Mapping Water Uptake in Organic Coatings using AFM-IR

Professor Stuart Lyon of the University of Manchester, a Blue Scientific customer, has  published a paper about mapping water uptake in organic coatings using AFM-IR.

Water Uptake in Organic Coatings

Paints are commonly used to isolate metals from corrosive environments. The breakdown of protection offered by organic coatings over long periods of time is an important process in corrosion science. Corrosion initiation mechanisms caused by macroscopic defects have been thoroughly investigated, but the failure of seemingly intact organic coatings on steel is not fully understood. This deterioration is investigated by Professor Stuart Lyon in his paper “Mapping Water Uptake in Organic Coatings using AFM-IR”. Using the Anasys NanoIR2, AFM-IR analysis was used to establish whether water uptake was heterogeneous.

Have you published a paper related to one of our technologies? We’d love to hear from you!

 Bruker Anasys instruments

 Contact us on 01223 422 269 or



Organic coating breakdown

The proposed mechanism for breakdown of an intact organic coating in contact with electrolyte: formation of hydrophilic pathways and the subsequent generation of an ionic transport channel leading to a localised corrosion spot.

The long-term failure of seemingly intact corrosion resistant organic coatings is thought to occur via the development of ionic transport channels, which spontaneously evolve from hydrophilic regions on immersion, i.e., as a result of localised water uptake. To this end, we investigate water uptake characteristics for industrial epoxy–phenolic can coatings after immersion in deionised water and drying. Moisture sorption and the changing nature of polymer-water interactions are assessed using FTIR for dry and pre-soaked films. More water is found to be absorbed by the pre-soaked coatings on exposure to a humid environment, with a greater degree of hydrogen-bonding between the polymer and water. Furthermore, morphological changes are then correlated to localised water uptake using the AFM-IR technique. Nanoscale softened regions develop on soaking, and these are found to absorb a greater proportion of water from a humid environment.

Read the full paper on the RSC Publishing portfolio.

AFM-IR of water uptake in organic coatings

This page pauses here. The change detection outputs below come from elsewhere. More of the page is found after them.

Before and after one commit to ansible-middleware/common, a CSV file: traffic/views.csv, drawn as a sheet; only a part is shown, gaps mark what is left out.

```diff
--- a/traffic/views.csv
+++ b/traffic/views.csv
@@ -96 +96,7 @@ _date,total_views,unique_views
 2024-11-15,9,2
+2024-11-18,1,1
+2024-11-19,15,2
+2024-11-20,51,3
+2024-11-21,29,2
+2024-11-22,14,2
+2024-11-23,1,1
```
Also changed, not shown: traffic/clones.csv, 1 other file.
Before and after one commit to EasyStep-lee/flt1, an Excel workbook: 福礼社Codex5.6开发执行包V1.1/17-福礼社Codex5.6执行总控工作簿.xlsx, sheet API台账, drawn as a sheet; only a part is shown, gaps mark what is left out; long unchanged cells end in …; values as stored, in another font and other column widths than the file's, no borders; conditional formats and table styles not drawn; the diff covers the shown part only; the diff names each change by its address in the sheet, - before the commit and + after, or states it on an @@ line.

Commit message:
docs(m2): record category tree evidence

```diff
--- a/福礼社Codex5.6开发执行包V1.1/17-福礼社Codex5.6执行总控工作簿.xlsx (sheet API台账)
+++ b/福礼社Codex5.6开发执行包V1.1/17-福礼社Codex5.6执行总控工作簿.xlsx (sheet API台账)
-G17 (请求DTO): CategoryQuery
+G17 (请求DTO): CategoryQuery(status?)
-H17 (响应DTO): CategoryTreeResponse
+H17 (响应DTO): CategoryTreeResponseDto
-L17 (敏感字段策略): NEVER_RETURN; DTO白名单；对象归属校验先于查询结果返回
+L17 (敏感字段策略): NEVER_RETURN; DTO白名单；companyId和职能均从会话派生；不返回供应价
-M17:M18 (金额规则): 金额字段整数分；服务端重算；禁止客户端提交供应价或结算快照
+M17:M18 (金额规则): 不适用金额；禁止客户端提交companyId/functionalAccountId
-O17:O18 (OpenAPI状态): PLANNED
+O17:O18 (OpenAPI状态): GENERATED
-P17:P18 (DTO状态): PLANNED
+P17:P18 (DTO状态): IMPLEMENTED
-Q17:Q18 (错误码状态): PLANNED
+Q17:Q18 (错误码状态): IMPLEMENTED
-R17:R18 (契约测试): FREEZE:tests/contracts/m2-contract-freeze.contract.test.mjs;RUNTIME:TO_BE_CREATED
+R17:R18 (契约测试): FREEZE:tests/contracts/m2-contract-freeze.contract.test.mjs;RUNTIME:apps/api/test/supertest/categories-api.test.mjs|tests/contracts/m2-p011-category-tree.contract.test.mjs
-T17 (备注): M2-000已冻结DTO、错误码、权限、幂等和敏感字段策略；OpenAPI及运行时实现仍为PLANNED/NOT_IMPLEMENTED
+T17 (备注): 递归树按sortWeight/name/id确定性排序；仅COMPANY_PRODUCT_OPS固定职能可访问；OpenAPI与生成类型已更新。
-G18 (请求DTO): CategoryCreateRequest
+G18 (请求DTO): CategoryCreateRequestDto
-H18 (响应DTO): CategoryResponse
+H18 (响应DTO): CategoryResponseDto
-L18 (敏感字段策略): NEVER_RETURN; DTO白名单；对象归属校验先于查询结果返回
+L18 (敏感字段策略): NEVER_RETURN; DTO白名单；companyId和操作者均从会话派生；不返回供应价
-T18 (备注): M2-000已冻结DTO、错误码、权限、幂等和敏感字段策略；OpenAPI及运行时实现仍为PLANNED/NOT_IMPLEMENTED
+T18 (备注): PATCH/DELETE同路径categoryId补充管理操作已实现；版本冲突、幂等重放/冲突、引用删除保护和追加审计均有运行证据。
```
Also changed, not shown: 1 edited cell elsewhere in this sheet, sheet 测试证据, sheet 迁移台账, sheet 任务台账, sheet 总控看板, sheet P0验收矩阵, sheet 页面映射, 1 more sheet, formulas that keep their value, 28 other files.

2 μm  2 μm AFM-IR maps of the epoxy–phenolic coating after 7 days immersion (a) height and (b) corresponding AFM-IR frequency map gathered under raised humidity at 2964 cm-1 illumination; (c) IR ratio image generated from IR amplitude maps at 3420 cm-1 under 60% RH/30% RH and (d) IR ratio image generated from IR amplitude maps at 3296 cm-1 under RH 60%/30% RH. Circled regions are presented as a guide to the eye.

About Professor Stuart Lyon

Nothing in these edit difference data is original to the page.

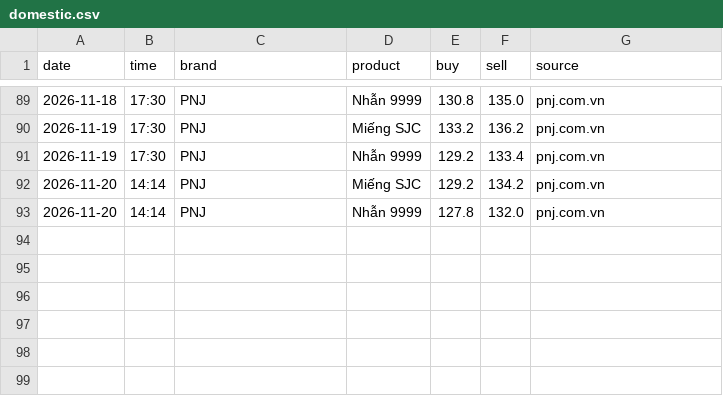
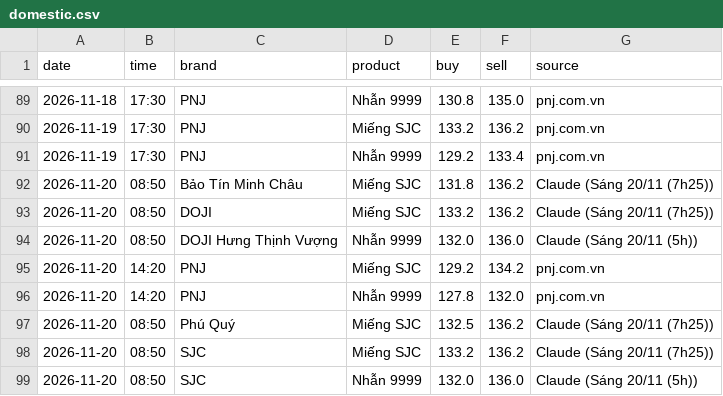
Before and after one commit to nguyenvanchi-cmd/vang-dashboard, a CSV file: data/domestic.csv, drawn as a sheet; only a part is shown, gaps mark what is left out.

```diff
--- a/data/domestic.csv
+++ b/data/domestic.csv
@@ -91,3 +91,9 @@ date,time,brand,product,buy,sell,source
 2026-11-19,17:30,PNJ,Nhẫn 9999,129.2,133.4,pnj.com.vn
-2026-11-20,14:14,PNJ,Miếng SJC,129.2,134.2,pnj.com.vn
-2026-11-20,14:14,PNJ,Nhẫn 9999,127.8,132.0,pnj.com.vn
+2026-11-20,08:50,Bảo Tín Minh Châu,Miếng SJC,131.8,136.2,Claude (Sáng 20/11 (7h25))
+2026-11-20,08:50,DOJI,Miếng SJC,133.2,136.2,Claude (Sáng 20/11 (7h25))
+2026-11-20,08:50,DOJI Hưng Thịnh Vượng,Nhẫn 9999,132.0,136.0,Claude (Sáng 20/11 (5h))
+2026-11-20,14:20,PNJ,Miếng SJC,129.2,134.2,pnj.com.vn
+2026-11-20,14:20,PNJ,Nhẫn 9999,127.8,132.0,pnj.com.vn
+2026-11-20,08:50,Phú Quý,Miếng SJC,132.5,136.2,Claude (Sáng 20/11 (7h25))
+2026-11-20,08:50,SJC,Miếng SJC,133.2,136.2,Claude (Sáng 20/11 (7h25))
+2026-11-20,08:50,SJC,Nhẫn 9999,132.0,136.0,Claude (Sáng 20/11 (5h))
```
Also changed, not shown: data/usd_vnd.csv, 4 other files.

Professor Stuart LyonProfessor Stuart Lyon studied  metallurgy and materials science at Cambridge University, followed by a PhD in solid-state electrochemistry. After a short spell in industry he joined the Corrosion and Protection Centre at the former UMIST. His research interests include a variety of corrosion science and engineering topics, including corrosion protection and control. He has published around 150 papers and articles, and has a DSc degree for research in atmospheric corrosion.

Stuart Lyon is a  former President of the Institute of Corrosion (ICorr) and is currently Managing Director of Correx Ltd, the trading subsidiary of ICorr. He is on the Corrosion Committee of the Institute of Materials Minerals and Mining (IoMMM) and is Editor-in-Chief of Corrosion Science Engineering and Technology, a publication of IoMMM. He is also a member of the Board of Administrators of the European Federation of Corrosion and the World Corrosion Organisation.

Bruker Analysis NanoIR3

AFM-IR with the NanoIR2 

The Anasys nanoIR2 is a nanoscale AFM-IR infrared spectrometer, for rich nanoscale IR spectra from a broad range of real world samples.

  • AFM-IR for soft materials, including organics, polymers, composites and life sciences
  • True, model-free spectroscopic chemical analysis with AFM-IR – not ambiguous material mapping
  • Powerful, full-featured AFM with standard imaging modes

AFM-IR overcomes the limitations of existing AFM-based imaging modes that provide ambiguous material contrast. Instead, AFM-IR delivers true chemical identification. AFM-IR absorption spectra are direct measurements of sample absorption, independent of the other complex optical properties of the tip and sample. As such, AFM-IR spectra correlate very well to conventional bulk IR spectra. Highly accurate peak positions enable detailed analysis of band shapes, subtle peak shifts, secondary structure, orientation effects and more. AFM-IR spectra are easily exported to third party chemical libraries (e.g., Bio-RAD’s KnowItAll®) for rapid analysis and identification of unknown chemical components.

Blue Scientific is the official Nordic distributor for Bruker Anasys – contact us with your questions or to arrange a demonstration.

 Bruker Anasys instruments

 Contact us on +44 (0)1223 422 269 or